While it is obvious that different events and cultural norms shape us all and these things can help define a generation of people (for example, who is dumb enough to think that 9/11 and the computer haven’t shaped the thought processes, ways of working and ways of interacting and communicating with others as clutch things of the millennial generation) it is also obvious that many of the things we chalk up to generational differences are quite plainly, age differences, not generational differences.
Take for example this quote from Go Set a Watchman, Harper Lee’s much anticipated second book that was released this past summer:
“Alexandra was not amused. She was extremely annoyed. She could not comprehend the attitudes of young people these days. Not that they needed understanding- young people were the same in every generation- but this cockiness, this refusal to take seriously the gravest question of their lives, nettled and irritated her.”
This quote addresses Aunt Alexandra’s (Scout’s aunt, Atticus’ sister) feelings regarding Scout’s take on her marital prospects and priorities. The book is set in the 1950s, and Scout at the time was 26. She would be labeled a “Traditional” by generational standards, born before 1945, yet she is taking on the generational characteristics much like those we would see people complaining about today as millennial. Her aunt is serving the role of the traditional, traditionalist.
Is it generation or is it just simply a product of age?
A more personal story might help illustrate this dynamic. I used to run quite frequently with my dad. Full disclosure, he was born in the 1950s and therefore part of the Baby Boomer generation; I was born in the 1980s so I’m a part of the millennial generation. On one morning run, I asked him about a friend of the family who had just started work fresh out of college at a government contractor. I asked if she liked her new her job. To which my dad replied, “Well her dad said that she doesn’t really like it all that much, but if I were her, I’d tell her to stick with it. Government jobs have great retirement and in 25-30 years she is going to need that.”
To which I replied, “Yeah, always wise to stay in a job you hate for 25-30 years just to have the retirement package that may or may not be there 25-30 years from now.”
You could chalk this dialogue of ours up to classic generational differences and it would make a lot of sense.
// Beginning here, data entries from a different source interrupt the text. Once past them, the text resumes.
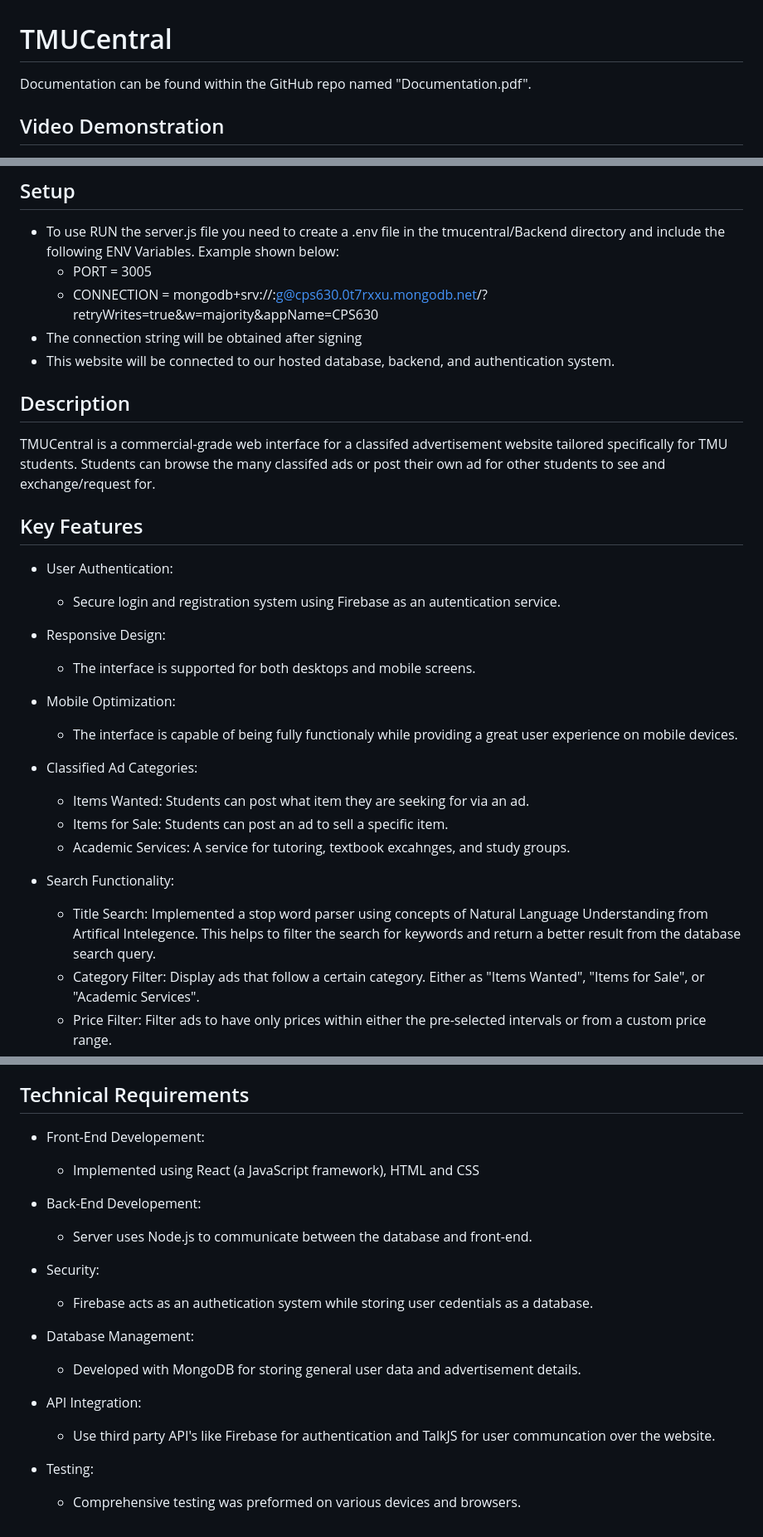
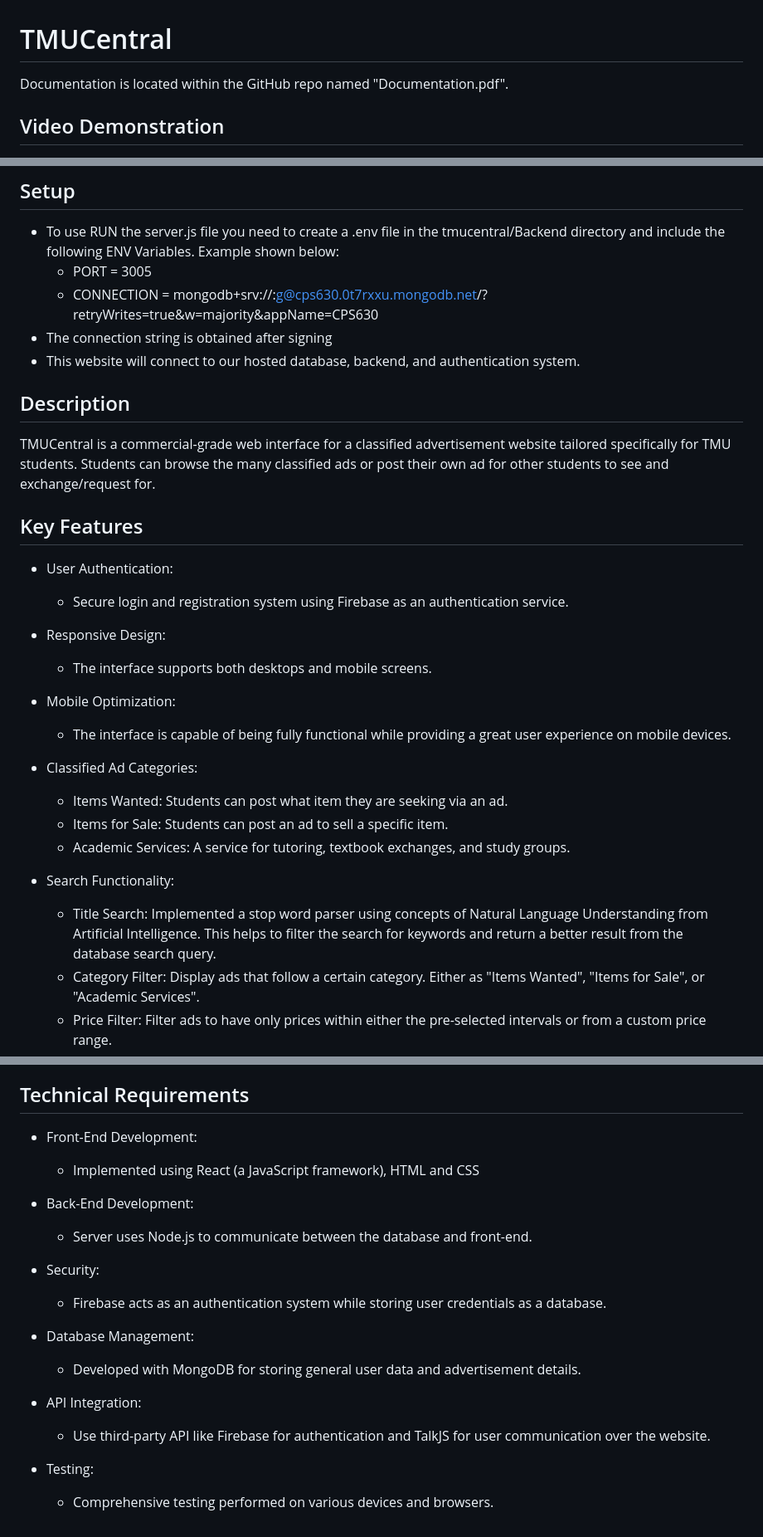
Before and after one commit to Peter-210/TMUCentral-Website, a Markdown page: README.md, 3 parts joined by grey strips. Shown: that part at 83% size. GitHub-like rendering.

```diff
--- a/README.md
+++ b/README.md
@@ -1,6 +1,6 @@
 # TMUCentral
 
-Documentation can be found within the GitHub repo named "Documentation.pdf".
+Documentation is located within the GitHub repo named "Documentation.pdf".
 
 ## Video Demonstration
 
@@ -12,30 +12,30 @@ Youtube Link: https://www.youtube.com/watch?v=i1lCskc4Rtc
 - To use RUN the server.js file you need to create a .env file in the tmucentral/Backend directory and include the following ENV Variables. Example shown below:
     - PORT = 3005
     - CONNECTION = mongodb+srv://<username>:<password>g@cps630.0t7rxxu.mongodb.net/?retryWrites=true&w=majority&appName=CPS630
-- The connection string will be obtained after signing
-- This website will be connected to our hosted database, backend, and authentication system.
+- The connection string is obtained after signing
+- This website will connect to our hosted database, backend, and authentication system.
 
 ## Description
 
-TMUCentral is a commercial-grade web interface for a classifed advertisement website tailored specifically for TMU students. Students can browse the many classifed ads or post their own ad for other students to see and exchange/request for.
+TMUCentral is a commercial-grade web interface for a classified advertisement website tailored specifically for TMU students. Students can browse the many classified ads or post their own ad for other students to see and exchange/request for.
 
 ## Key Features
 - User Authentication:
-    - Secure login and registration system using Firebase as an autentication service.
+    - Secure login and registration system using Firebase as an authentication service.
 
 - Responsive Design:
-    - The interface is supported for both desktops and mobile screens.
+    - The interface supports both desktops and mobile screens.
 
 - Mobile Optimization:
-    - The interface is capable of being fully functionaly while providing a great user experience on mobile devices.
+    - The interface is capable of being fully functional while providing a great user experience on mobile devices.
 
 - Classified Ad Categories:
-    - Items Wanted: Students can post what item they are seeking for via an ad.
+    - Items Wanted: Students can post what item they are seeking via an ad.
     - Items for Sale: Students can post an ad to sell a specific item.
-    - Academic Services: A service for tutoring, textbook excahnges, and study groups.
+    - Academic Services: A service for tutoring, textbook exchanges, and study groups.
 
 - Search Functionality:
-    - Title Search: Implemented a stop word parser using concepts of Natural Language Understanding from Artifical Intelegence. This helps to filter the search for keywords and return a better result from the database search query.
+    - Title Search: Implemented a stop word parser using concepts of Natural Language Understanding from Artificial Intelligence. This helps to filter the search for keywords and return a better result from the database search query.
     - Category Filter: Display ads that follow a certain category. Either as "Items Wanted", "Items for Sale", or "Academic Services".
     - Price Filter: Filter ads to have only prices within either the pre-selected intervals or from a custom price range.
     - Location Filter: Search via the location of the provided ad.
@@ -50,20 +50,20 @@ TMUCentral is a commercial-grade web interface for a classifed advertisement web
     - A site for administrators to manage ads, users, and site content.
 
 ## Technical Requirements
-- Front-End Developement:
+- Front-End Development:
     - Implemented using React (a JavaScript framework), HTML and CSS
 
-- Back-End Developement:
+- Back-End Development:
     - Server uses Node.js to communicate between the database and front-end.
 
 - Security:
-    - Firebase acts as an authetication system while storing user cedentials as a database.
+    - Firebase acts as an authentication system while storing user credentials as a database.
 
 - Database Management:
     - Developed with MongoDB for storing general user data and advertisement details.
 
 - API Integration:
-    - Use third party API's like Firebase for authentication and TalkJS for user communcation over the website.
+    - Use third-party API like Firebase for authentication and TalkJS for user communication over the website.
 
 - Testing:
-    - Comprehensive testing was preformed on various devices and browsers.
+    - Comprehensive testing performed on various devices and browsers.
```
That’s why people love all the generational stuff. However, if you stop and think about it, when I run with my now four year old and/or one year old 30 years from now (which I hope I will be doing), could the same conversation play over again and I have the response of my dad and they have the response I have? If so, that’s not a product of generation, that’s straight up a product of age and what is important to people given the certain “season” they are in in their life not the time period in which they were born.
So before you go blaming your next workplace squabble on generational issues (or any one, single factor), stop and think about what combined factors shaped the person that you are disagreeing with. You may see generations at play, but you may also see a host of other factors at work (no pun intended).That’s why it is best to focus on training that captures the heart of all the sources of our differences and challenges as a framework to focus on the important takeaway: capitalizing on those differences by turning them into competitive advantages that create more productive and passionate workplaces.
What do you blame on generational issues? What could you be doing to capitalize on these differences?